Insurance companies are still trying to come to grips with lifestyle incentive packages in order to attract a larger customer base
According to a representative for corporate giant Walmart, smokers use 25 percent more healthcare services than non-smokers. In an attempt to curb these rising costs, many employers and insurance companies have begun offering incentive programmes for employees. Insurance houses are also jumping on this trend, offering both positive and negative incentives for policyholders, based on their lifestyle and health choices. But do these incentivised programmes really work and how have they affected the financial success of the insurers offering them?
Many insurance houses have decided to embrace the trend of rewarding policyholders for wise health decisions. Humana, Inc. offers free items, such as camping equipment and hotel stays in the Caribbean for policyholders who voluntarily see a doctor and receive standard health screening tests. Blue Shield of California allows its policyholders in Sacramento to save up to $500 on insurance or medical costs if they complete health questionnaires and agree to have medical screenings.
The US government-run Medicare programme, which provides healthcare to the elderly, offers free weight loss counselling and a six-month programme extension for obese members who lose 6.6 pounds. Kaiser Permanente, another insurance giant, is willing to pay its policyholders outright. Members can earn a cash bonus of as much as $150, every three months, if they lose weight and keep it off.

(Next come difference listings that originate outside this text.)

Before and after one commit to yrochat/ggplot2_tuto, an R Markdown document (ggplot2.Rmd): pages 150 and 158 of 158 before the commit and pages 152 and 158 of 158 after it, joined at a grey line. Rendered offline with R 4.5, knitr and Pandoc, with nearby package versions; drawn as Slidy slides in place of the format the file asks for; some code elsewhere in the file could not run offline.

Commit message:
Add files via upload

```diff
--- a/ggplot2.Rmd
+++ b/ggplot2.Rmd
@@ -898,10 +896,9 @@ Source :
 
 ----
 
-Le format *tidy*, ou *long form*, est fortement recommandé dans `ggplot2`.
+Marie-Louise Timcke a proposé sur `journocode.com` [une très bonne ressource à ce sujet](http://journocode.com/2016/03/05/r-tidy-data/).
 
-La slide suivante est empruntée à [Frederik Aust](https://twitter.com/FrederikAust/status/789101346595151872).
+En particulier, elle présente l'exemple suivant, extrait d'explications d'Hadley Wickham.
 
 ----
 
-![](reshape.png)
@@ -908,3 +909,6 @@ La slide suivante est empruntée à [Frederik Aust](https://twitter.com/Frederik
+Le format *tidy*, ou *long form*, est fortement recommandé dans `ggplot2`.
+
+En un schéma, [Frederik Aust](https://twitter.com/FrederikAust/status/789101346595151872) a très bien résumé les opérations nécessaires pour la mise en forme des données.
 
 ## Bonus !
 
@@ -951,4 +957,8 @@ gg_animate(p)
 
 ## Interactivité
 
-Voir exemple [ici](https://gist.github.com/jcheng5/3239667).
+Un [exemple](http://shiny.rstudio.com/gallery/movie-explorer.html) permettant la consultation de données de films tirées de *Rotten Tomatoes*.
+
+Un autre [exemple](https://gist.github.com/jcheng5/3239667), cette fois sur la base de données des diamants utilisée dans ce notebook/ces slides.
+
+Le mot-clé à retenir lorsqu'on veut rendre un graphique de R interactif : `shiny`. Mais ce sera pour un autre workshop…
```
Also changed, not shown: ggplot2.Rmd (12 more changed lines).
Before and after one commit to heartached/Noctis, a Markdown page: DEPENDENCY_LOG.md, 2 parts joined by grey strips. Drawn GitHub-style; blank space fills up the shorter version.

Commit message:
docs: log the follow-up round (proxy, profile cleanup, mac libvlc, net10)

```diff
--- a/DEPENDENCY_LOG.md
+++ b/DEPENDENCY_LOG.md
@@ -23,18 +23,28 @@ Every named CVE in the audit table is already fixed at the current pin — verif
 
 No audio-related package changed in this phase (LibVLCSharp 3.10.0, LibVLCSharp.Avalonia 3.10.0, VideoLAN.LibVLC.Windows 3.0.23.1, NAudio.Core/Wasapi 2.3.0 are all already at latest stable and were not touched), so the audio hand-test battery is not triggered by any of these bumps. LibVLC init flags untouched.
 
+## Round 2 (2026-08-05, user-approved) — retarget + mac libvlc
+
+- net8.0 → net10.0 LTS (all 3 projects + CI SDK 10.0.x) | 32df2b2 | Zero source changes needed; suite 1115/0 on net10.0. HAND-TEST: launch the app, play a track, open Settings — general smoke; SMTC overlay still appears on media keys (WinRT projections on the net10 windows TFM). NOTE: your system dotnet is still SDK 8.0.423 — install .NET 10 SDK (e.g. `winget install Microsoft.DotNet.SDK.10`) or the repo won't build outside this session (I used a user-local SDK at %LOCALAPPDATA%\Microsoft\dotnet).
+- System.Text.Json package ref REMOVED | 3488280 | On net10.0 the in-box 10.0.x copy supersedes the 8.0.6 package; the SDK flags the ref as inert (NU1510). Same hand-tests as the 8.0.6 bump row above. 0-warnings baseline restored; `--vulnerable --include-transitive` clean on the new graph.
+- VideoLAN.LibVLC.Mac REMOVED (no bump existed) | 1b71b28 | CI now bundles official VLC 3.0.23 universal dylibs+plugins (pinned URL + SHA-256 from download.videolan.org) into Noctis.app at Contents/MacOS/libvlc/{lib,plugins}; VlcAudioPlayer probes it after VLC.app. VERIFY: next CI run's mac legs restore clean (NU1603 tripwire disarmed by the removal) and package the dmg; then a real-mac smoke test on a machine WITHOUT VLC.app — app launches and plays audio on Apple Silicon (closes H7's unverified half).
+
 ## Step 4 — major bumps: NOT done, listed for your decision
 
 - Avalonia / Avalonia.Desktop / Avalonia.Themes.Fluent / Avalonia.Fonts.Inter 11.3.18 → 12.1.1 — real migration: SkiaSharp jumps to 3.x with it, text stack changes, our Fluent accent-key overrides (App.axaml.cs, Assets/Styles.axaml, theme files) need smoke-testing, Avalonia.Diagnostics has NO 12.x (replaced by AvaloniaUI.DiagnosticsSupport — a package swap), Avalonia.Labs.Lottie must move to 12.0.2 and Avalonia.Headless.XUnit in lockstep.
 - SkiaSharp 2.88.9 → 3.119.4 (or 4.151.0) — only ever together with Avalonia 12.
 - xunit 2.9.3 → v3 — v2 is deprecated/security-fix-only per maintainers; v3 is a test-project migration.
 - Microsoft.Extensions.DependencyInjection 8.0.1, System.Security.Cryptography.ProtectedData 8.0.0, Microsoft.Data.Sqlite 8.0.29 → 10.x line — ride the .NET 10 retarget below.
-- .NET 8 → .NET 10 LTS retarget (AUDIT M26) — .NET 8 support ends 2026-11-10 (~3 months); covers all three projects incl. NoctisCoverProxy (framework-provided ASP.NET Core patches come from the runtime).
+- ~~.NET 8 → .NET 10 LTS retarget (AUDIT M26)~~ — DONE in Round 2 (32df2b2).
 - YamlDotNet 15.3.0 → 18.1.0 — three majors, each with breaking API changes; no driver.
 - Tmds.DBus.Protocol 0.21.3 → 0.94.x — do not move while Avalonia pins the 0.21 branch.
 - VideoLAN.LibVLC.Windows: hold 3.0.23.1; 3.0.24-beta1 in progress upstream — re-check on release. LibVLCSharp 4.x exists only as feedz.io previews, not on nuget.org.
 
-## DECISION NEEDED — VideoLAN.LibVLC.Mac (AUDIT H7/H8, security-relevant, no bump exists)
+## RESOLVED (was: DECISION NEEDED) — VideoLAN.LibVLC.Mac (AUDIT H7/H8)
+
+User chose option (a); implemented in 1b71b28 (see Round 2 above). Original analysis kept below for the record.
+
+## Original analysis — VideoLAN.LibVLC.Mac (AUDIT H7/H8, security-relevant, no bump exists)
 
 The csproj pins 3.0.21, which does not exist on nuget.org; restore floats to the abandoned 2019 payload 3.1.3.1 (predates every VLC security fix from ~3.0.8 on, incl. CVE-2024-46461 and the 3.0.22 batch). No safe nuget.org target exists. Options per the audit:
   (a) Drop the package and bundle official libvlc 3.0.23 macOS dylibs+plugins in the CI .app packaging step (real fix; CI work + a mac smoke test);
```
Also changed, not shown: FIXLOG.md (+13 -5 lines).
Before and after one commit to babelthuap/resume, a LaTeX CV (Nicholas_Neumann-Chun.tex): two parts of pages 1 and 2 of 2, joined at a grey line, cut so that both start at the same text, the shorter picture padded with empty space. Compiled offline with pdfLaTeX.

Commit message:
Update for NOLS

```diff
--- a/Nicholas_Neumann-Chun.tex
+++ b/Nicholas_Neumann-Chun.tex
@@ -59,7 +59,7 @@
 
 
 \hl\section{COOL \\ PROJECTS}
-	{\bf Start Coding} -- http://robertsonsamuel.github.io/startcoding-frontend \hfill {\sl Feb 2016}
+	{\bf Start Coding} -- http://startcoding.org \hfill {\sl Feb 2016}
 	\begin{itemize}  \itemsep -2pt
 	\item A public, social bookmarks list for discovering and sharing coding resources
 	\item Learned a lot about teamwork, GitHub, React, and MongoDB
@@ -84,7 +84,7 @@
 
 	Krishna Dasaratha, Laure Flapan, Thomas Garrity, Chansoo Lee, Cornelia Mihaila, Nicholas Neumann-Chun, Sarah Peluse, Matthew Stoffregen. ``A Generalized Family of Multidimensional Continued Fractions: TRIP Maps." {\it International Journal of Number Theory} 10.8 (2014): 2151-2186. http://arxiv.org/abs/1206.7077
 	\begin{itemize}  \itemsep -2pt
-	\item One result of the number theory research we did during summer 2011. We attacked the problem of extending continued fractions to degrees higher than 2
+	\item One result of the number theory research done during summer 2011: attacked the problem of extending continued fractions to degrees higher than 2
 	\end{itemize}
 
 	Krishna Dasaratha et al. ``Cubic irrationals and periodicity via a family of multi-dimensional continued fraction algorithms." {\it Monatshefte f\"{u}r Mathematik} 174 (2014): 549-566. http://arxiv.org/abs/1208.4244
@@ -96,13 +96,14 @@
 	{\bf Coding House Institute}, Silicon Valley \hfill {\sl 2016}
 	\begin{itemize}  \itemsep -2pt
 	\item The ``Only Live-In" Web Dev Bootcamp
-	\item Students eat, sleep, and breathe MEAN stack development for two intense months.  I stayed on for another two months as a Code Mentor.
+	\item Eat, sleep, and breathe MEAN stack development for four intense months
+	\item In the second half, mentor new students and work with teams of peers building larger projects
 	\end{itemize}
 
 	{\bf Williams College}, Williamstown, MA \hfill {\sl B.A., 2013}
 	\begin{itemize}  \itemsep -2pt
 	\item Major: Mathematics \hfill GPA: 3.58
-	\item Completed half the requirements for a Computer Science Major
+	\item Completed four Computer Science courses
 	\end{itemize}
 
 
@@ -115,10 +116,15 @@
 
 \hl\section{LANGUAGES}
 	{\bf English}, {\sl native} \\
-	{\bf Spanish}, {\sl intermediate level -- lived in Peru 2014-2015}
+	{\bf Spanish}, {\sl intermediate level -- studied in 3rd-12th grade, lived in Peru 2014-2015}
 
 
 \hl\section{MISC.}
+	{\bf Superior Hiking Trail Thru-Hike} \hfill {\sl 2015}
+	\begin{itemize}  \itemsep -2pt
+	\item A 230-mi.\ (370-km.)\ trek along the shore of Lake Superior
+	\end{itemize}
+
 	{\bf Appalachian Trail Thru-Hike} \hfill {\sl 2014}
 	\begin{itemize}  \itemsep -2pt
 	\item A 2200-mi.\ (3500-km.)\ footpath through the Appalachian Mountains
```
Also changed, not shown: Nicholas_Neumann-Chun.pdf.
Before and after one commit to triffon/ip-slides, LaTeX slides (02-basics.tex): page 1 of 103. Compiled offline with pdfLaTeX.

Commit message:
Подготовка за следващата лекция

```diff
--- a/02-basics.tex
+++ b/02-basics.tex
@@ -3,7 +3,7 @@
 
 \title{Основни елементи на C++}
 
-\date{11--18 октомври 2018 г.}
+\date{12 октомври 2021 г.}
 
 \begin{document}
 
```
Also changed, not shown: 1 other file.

AxaPPP has created the “Health at Hand” scheme, which includes a helpline with free health advice, as well as free screenings for BMI, cholesterol and blood pressure. PruHealth goes a step further, offering lower premium rates and even complimentary gym membership to clients who prove themselves “deserving” by making health and lifestyle changes.
But have incentives really led to company success?
While these programmes are intended to lower costs, not everyone agrees that incentives will be effective in the end. Corporations say that such rewards help them reduce their overall cost of medical care. One Humana executive said of the company’s incentive programme, “This is the next evolution in trying to squeeze costs out by not incurring them in the first place… it’s a giant leap forward in bending the healthcare cost trend.”
Industry analysts are uncertain about the long-term benefits of incentive programmes, since they have not been in use for very long. Other experts have said that the cost benefits from incentives will not appear on insurers’ bottom lines for at least two or three years. In the meantime, the cost of healthcare continues to rise as expected, but the amount of the increase may become smaller when incentive programmes are factored in.
Many analysts agree that offering a positive incentive for healthy behaviour may have a lower impact than “penalising” customers for unhealthy behaviour. Meredith Rosenthal, associate professor for the Harvard School of Public Health, said, “People are much more averse to losing something than they are excited about the possibility of a gain.” On the other hand, some experts have expressed their disagreement with these findings, saying that patients may experience a feeling of failure when they are “penalised” for unwise health decisions. In 2007, a World Health Organisation report stated, “the limited evidence suggests that penalising poor performance may reinforce individuals’ sense of personal failure.”